> _EXERCISE BRIEF_: What lines in the data below mention the string "have"? Copy them out.

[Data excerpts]
-------
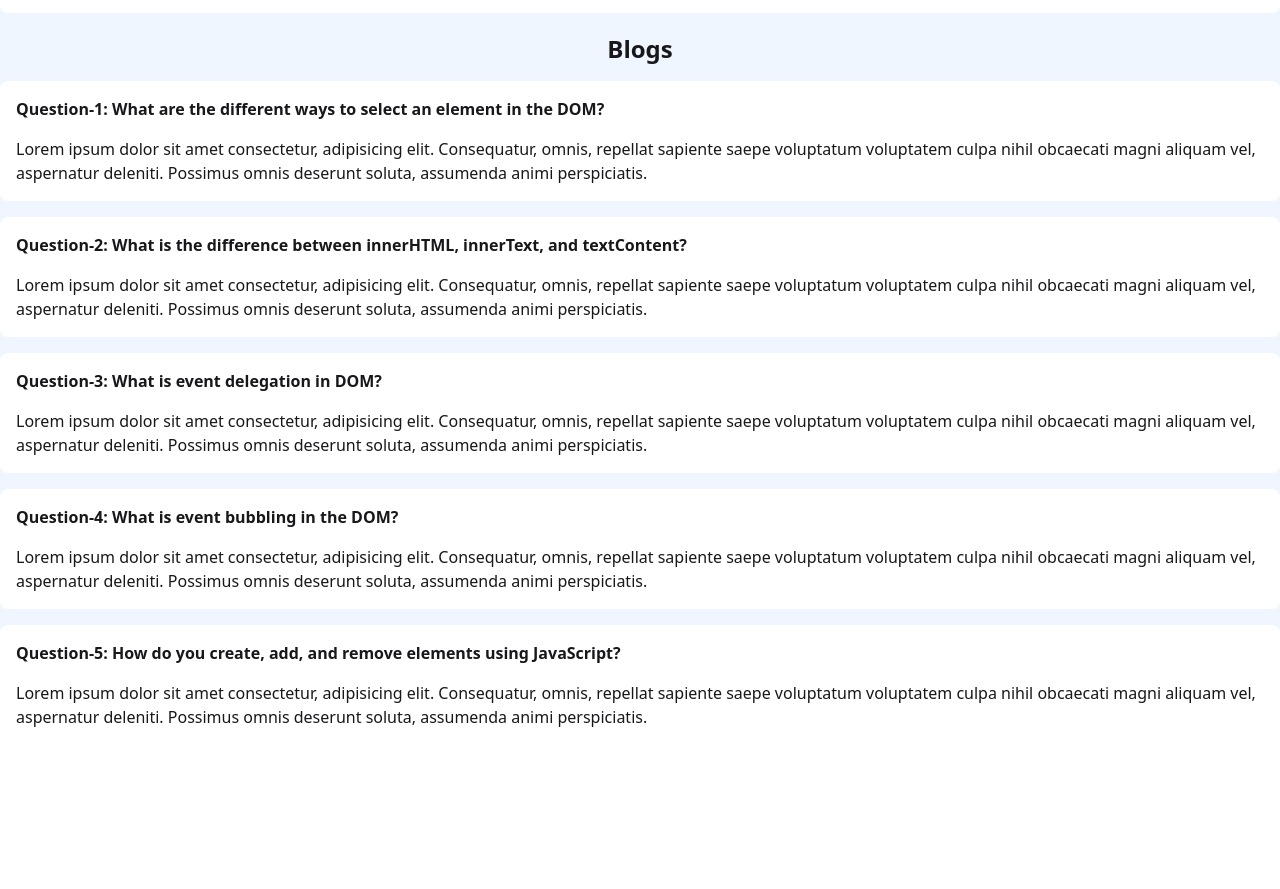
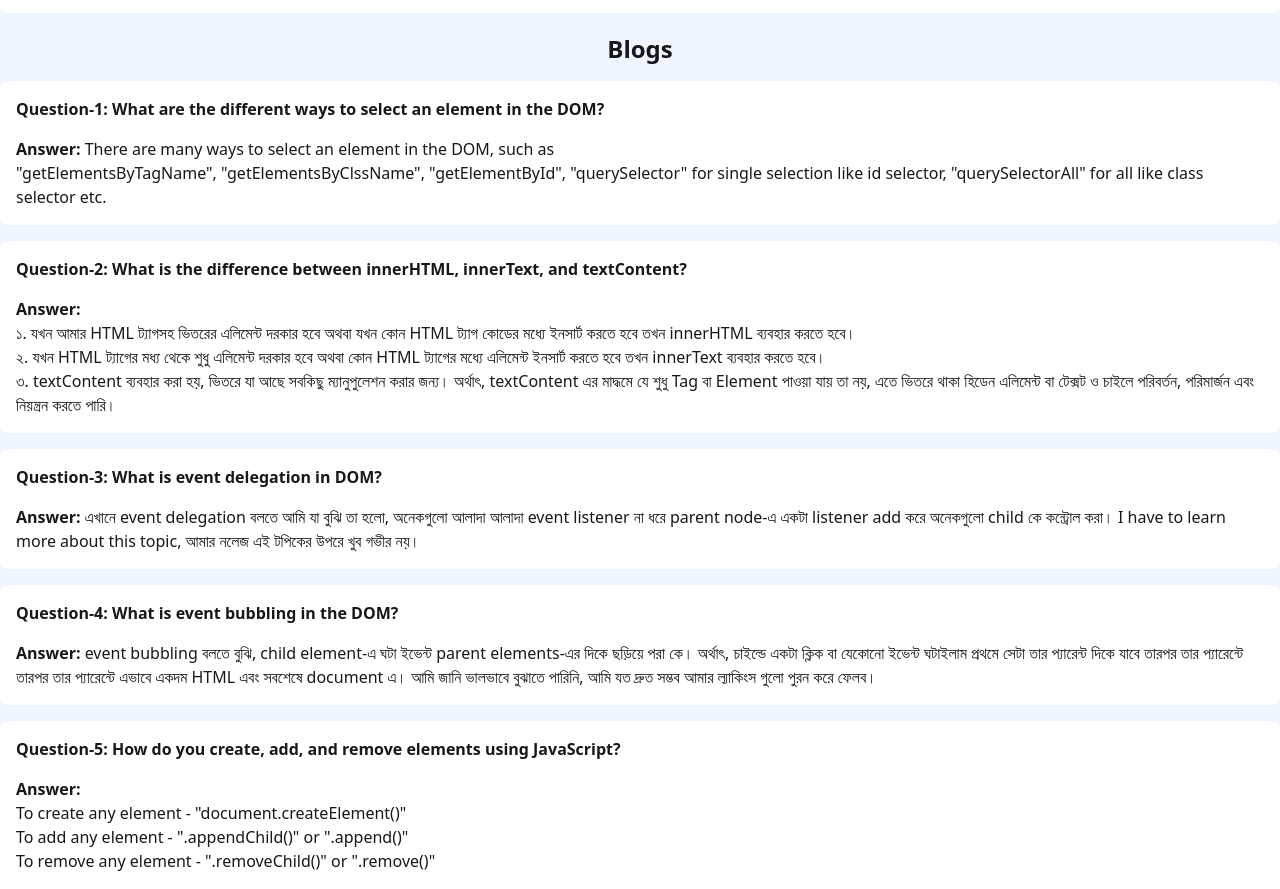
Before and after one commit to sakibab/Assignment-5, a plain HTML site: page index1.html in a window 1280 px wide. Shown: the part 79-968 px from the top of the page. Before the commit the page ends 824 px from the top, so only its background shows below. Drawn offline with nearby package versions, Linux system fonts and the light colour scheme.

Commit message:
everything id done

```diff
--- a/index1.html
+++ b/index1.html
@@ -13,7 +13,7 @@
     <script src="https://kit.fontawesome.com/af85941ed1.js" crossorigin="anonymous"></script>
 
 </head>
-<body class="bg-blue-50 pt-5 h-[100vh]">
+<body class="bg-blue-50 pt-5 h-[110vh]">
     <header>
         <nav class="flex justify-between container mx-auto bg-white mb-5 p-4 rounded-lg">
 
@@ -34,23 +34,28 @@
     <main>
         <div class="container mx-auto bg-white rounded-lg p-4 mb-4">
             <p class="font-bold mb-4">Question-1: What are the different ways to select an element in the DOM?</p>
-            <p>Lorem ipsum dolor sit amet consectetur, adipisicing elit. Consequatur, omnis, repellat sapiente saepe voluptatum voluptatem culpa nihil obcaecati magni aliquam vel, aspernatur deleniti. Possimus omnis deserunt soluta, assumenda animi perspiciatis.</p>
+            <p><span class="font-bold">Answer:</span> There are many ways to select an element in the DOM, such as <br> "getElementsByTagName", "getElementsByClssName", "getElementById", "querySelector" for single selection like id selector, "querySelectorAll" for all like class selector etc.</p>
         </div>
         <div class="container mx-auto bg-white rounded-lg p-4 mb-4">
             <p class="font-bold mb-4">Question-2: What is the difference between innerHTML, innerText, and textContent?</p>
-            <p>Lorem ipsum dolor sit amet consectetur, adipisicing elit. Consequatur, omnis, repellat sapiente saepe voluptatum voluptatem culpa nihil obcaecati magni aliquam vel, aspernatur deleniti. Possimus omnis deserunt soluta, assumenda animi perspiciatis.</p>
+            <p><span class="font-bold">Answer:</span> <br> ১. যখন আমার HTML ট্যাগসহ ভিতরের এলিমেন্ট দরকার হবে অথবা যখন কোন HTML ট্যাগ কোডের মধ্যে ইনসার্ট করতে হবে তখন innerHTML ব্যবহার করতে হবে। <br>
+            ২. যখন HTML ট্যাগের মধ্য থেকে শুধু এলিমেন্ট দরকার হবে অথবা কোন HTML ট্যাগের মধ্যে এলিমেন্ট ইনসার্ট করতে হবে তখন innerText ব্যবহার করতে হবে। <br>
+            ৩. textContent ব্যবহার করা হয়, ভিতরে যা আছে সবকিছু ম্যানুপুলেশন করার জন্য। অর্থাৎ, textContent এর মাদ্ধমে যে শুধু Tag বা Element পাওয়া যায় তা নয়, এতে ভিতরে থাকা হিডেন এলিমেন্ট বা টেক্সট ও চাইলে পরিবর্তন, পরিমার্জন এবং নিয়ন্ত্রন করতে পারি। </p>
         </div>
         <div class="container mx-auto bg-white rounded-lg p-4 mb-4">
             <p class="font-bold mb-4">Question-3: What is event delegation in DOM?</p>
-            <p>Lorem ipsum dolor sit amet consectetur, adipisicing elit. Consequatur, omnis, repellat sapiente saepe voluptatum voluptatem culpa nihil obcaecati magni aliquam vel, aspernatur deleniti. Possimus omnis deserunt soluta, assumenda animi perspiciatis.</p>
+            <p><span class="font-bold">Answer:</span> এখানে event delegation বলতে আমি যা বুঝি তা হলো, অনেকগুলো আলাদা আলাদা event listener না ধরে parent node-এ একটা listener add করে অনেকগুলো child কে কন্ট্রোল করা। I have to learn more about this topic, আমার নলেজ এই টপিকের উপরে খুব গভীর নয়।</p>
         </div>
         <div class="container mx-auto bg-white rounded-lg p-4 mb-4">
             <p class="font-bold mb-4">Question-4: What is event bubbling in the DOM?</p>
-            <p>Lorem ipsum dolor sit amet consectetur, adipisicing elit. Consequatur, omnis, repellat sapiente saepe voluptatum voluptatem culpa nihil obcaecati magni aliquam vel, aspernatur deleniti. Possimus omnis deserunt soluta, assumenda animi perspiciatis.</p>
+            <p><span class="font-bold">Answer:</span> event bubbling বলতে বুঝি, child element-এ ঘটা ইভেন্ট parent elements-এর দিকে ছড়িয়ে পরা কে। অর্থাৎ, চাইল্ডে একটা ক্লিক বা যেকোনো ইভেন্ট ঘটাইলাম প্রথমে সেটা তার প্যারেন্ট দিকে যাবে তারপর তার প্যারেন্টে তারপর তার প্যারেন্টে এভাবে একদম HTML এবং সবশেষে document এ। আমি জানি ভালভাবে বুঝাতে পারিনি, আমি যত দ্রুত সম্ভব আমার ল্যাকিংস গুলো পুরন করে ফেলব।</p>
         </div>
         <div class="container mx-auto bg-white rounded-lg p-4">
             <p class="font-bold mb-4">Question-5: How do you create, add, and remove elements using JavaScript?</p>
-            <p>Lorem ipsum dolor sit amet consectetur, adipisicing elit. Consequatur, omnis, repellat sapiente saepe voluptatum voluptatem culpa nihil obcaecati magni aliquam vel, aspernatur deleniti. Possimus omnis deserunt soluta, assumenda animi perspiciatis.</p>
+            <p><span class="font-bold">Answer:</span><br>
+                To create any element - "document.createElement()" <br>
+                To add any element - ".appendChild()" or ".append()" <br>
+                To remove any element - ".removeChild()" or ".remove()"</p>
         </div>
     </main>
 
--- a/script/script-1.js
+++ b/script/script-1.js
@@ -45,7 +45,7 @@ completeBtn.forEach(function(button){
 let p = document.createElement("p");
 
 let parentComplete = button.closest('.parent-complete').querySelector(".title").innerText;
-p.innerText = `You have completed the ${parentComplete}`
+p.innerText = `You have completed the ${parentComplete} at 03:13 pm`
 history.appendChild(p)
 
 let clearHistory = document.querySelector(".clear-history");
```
-------
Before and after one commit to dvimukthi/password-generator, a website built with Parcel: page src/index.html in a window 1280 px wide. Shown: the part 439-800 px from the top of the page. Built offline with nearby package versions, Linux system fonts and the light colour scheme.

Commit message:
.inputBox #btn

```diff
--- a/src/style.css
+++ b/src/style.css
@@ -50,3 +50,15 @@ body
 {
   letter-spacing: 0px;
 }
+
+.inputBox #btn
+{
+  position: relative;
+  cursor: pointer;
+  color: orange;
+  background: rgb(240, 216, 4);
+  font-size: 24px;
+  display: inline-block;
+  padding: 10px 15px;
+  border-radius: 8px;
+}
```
-------
> _SOLUTION BELOW_:
+            <p><span class="font-bold">Answer:</span> এখানে event delegation বলতে আমি যা বুঝি তা হলো, অনেকগুলো আলাদা আলাদা event listener না ধরে parent node-এ একটা listener add করে অনেকগুলো child কে কন্ট্রোল করা। I have to learn more about this topic, আমার নলেজ এই টপিকের উপরে খুব গভীর নয়।</p>
-p.innerText = `You have completed the ${parentComplete}`
+p.innerText = `You have completed the ${parentComplete} at 03:13 pm`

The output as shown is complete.